My client’s name is Pete, a thirty year old, white male. He has been struggling with depression since he was fourteen, and after his parent’s divorce at sixteen, he began abusing prescription pills. By the time he was twenty, he had graduated to heroin, and cocaine. At twenty-three he overdosed on a speedball, and after recovering at the hospital, he entered a rehabilitation clinic. Over the next five years, Pete has been in and out of the rehab. He has relapsed four times, but continues to seek a clean life. He has not used in the last eight months, and as his year mark creeps up, he feels that he will fail again. Lately his depression has worsened, and he has gotten into the habit of self-harming (burning or pinching himself) when he becomes triggered.
In this case, Pete has been struggling with his mental illness and substance abuse for a long time. Using techniques to curb his severe depression, and self-harm like Cognitive-Behavioral Therapy (CBT) will do wonders on his self-esteem, and identity. Tackling his substance abuse with weekly group meetings, and other positive, and supportive outlets will help him keep on the track to sobriety. Having trained staff, like a psychiatrist, or nurse practitioner can also help Pete, but this avenue will have to be monitored closely, if not avoided due to his past (McKee, Harris, & Cormier, 2013).

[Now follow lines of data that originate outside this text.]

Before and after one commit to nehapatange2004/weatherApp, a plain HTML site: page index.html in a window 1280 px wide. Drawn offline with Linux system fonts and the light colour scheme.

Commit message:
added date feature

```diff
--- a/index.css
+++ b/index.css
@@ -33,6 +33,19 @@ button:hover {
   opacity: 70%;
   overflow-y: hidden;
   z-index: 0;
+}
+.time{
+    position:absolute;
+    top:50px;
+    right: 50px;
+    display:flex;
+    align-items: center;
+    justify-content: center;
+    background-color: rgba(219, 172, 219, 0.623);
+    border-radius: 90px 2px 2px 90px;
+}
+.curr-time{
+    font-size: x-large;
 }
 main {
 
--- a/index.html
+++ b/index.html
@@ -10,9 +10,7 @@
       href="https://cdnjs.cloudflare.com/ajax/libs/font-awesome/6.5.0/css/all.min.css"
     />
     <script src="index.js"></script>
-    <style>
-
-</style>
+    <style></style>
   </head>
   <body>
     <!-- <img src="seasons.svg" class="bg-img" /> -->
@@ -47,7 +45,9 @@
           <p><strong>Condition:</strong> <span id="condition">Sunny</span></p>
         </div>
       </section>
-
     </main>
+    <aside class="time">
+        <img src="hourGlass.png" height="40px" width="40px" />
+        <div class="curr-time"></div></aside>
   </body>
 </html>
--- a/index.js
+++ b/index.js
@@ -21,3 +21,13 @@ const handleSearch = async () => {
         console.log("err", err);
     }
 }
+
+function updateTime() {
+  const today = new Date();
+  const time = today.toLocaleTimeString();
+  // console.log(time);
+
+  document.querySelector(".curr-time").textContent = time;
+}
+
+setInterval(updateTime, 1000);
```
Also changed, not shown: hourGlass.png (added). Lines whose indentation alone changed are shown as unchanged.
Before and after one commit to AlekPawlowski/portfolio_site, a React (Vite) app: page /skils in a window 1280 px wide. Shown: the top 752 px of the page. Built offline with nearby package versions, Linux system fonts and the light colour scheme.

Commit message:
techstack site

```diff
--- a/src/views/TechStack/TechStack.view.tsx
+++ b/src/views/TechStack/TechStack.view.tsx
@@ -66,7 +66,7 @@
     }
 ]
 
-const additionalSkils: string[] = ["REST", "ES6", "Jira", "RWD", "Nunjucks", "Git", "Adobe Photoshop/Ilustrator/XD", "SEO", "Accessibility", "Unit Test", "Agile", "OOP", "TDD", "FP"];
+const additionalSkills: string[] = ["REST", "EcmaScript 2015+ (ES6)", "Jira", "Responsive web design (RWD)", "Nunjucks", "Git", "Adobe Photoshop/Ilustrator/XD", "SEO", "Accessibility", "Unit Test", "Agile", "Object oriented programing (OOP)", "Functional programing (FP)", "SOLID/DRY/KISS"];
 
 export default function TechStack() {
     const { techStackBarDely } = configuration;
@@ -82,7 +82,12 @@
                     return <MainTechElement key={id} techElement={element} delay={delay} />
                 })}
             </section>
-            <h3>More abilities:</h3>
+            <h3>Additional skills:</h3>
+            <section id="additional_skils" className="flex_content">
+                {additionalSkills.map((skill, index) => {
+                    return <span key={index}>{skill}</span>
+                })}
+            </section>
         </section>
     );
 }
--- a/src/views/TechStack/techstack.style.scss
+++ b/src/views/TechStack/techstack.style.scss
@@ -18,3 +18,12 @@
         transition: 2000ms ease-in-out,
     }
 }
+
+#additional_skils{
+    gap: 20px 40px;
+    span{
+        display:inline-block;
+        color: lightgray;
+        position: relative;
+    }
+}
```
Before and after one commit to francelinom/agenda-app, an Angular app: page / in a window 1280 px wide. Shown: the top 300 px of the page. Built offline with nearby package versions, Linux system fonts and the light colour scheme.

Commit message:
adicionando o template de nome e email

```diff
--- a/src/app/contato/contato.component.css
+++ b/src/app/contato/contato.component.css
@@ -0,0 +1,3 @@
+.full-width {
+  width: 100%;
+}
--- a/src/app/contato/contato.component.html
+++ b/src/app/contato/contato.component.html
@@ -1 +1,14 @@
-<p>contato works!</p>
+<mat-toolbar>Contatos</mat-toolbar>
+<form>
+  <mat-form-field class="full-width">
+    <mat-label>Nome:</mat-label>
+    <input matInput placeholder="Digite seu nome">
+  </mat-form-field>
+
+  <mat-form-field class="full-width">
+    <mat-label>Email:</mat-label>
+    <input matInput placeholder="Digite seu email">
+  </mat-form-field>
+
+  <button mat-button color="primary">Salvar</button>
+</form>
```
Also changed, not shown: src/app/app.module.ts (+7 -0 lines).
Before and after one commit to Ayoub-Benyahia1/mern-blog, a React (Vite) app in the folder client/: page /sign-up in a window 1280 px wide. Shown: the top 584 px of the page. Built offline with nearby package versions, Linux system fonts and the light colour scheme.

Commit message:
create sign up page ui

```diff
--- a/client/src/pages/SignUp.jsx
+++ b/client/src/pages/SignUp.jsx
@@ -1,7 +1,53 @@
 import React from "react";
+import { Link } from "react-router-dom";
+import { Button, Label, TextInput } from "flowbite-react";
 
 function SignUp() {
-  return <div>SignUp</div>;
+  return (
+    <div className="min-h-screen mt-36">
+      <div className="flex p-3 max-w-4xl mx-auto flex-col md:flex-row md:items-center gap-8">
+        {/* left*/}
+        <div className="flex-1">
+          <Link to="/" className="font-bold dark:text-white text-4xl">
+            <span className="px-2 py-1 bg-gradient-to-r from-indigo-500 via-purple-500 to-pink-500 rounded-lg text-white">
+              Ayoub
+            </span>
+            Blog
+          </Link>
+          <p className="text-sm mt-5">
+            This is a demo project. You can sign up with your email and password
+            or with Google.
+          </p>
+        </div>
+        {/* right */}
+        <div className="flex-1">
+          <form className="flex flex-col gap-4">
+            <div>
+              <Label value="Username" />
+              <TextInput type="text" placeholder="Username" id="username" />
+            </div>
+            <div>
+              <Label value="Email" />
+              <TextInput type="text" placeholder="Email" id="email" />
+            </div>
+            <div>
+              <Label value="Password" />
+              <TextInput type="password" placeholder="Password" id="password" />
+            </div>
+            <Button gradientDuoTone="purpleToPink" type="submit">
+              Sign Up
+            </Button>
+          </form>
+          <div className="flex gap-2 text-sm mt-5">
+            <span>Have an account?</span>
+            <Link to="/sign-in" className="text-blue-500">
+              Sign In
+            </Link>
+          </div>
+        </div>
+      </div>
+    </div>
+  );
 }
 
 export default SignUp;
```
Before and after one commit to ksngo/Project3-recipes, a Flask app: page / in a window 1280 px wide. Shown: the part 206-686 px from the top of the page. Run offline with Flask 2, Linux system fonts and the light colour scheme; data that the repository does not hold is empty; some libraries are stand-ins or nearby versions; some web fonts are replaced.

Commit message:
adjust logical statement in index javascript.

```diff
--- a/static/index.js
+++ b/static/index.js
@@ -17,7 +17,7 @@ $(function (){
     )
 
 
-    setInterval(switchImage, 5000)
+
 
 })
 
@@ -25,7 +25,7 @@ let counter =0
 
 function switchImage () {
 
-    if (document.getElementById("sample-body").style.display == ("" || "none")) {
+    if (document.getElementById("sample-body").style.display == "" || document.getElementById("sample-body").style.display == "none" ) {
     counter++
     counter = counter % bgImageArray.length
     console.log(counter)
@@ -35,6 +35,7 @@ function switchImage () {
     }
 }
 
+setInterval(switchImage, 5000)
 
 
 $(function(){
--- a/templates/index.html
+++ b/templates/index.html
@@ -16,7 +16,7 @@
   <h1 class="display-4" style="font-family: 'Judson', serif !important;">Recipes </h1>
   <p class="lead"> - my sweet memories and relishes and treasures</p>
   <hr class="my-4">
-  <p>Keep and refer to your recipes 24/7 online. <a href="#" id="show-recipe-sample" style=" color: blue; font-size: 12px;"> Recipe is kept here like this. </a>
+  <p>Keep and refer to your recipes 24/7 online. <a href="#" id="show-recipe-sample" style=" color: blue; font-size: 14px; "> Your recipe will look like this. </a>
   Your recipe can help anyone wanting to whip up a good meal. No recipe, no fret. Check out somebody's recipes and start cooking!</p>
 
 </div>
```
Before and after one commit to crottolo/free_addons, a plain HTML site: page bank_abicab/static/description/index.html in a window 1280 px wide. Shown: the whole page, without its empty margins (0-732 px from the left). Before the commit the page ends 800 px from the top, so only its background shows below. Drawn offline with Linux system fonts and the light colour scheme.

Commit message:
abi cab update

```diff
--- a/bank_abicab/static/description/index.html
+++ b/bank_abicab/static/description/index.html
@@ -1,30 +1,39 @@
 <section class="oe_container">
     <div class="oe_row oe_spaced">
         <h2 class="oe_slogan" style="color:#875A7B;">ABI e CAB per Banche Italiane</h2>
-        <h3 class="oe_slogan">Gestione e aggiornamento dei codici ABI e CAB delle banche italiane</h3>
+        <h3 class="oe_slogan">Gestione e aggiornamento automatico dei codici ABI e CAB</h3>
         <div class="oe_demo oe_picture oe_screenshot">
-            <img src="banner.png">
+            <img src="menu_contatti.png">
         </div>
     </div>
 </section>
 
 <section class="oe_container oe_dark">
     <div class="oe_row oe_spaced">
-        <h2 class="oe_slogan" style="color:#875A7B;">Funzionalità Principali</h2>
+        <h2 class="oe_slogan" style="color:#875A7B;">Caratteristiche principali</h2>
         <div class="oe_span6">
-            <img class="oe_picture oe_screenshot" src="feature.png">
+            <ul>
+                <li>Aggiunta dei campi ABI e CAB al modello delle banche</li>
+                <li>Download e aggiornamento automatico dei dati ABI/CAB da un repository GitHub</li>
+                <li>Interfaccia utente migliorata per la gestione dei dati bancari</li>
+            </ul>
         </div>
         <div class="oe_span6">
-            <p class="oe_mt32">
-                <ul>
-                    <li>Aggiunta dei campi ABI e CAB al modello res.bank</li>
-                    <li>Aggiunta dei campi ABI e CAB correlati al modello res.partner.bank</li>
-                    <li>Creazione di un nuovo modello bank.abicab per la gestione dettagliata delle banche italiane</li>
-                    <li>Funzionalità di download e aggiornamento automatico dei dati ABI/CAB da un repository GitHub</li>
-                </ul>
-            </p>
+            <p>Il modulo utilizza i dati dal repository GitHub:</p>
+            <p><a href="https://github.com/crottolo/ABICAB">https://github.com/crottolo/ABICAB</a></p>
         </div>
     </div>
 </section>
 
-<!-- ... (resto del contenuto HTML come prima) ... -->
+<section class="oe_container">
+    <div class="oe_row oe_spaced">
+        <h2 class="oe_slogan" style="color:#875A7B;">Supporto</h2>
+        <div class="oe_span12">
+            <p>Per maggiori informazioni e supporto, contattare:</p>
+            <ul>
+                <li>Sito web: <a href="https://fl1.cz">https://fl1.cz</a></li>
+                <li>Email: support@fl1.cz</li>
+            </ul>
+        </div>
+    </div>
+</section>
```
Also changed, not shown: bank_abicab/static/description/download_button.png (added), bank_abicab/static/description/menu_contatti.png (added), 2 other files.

McKee, S., Harris, G., & Cormier, C. (2013). Implementing Residential Integrated Treatment for Co-occurring Disorders. Journal of Dual Diagnosis, 9(3), 249–259. https://doi-org.ezp.waldenulibrary.org/10.1080/15504263.2013.807073
Moore, K., Young, M. S., Barrett, B., & Ochshorn, E. (2009). A 12-Month Follow-Up Evaluation of Integrated Treatment for Homeless Individuals With Co-Occurring Disorders. Journal of Social Service Research, 35(4), 322–335. https://doi-org.ezp.waldenulibrary.org/10.1080/01488370903110829
Van Wormer, K., & Davis, D. R. (2018). Addiction treatment: A strengths perspective (4th ed.). Boston, MA: Cengage.
2. Classmate (C. Ree)
Main Discussion Post
Co-occurring disorders are the presence of both a mental health and concurrent substance use illness. Examples of co-occurring disorders include a person who is both an alcoholic and dealing with depression, or an individual who is addicted to illicit drugs and also struggles with post-traumatic stress disorder. The handling of mental illness and substance use is known as integrated treatment. Integrated treatment provides simultaneous treatment for the mental illness and the substance use disorder (Van Wormer & Davis, 2018). Van Wormer and Davis continue to discuss the strengths and weaknesses of integrated treatment. Stating that integrated treatments include more stable remission rates (10-20%), better housing, decreased shame, and learning and insight. Whereas the weaknesses include small studies, heterogeneous samples, short follow up periods and unclear description of treatment components. Successful implementation requires vigorous on-site leadership, managing of staff turnover, and technical, financial, and political support from the greater administrative environment (Torrey, Tepper, & Greenwold, 2011).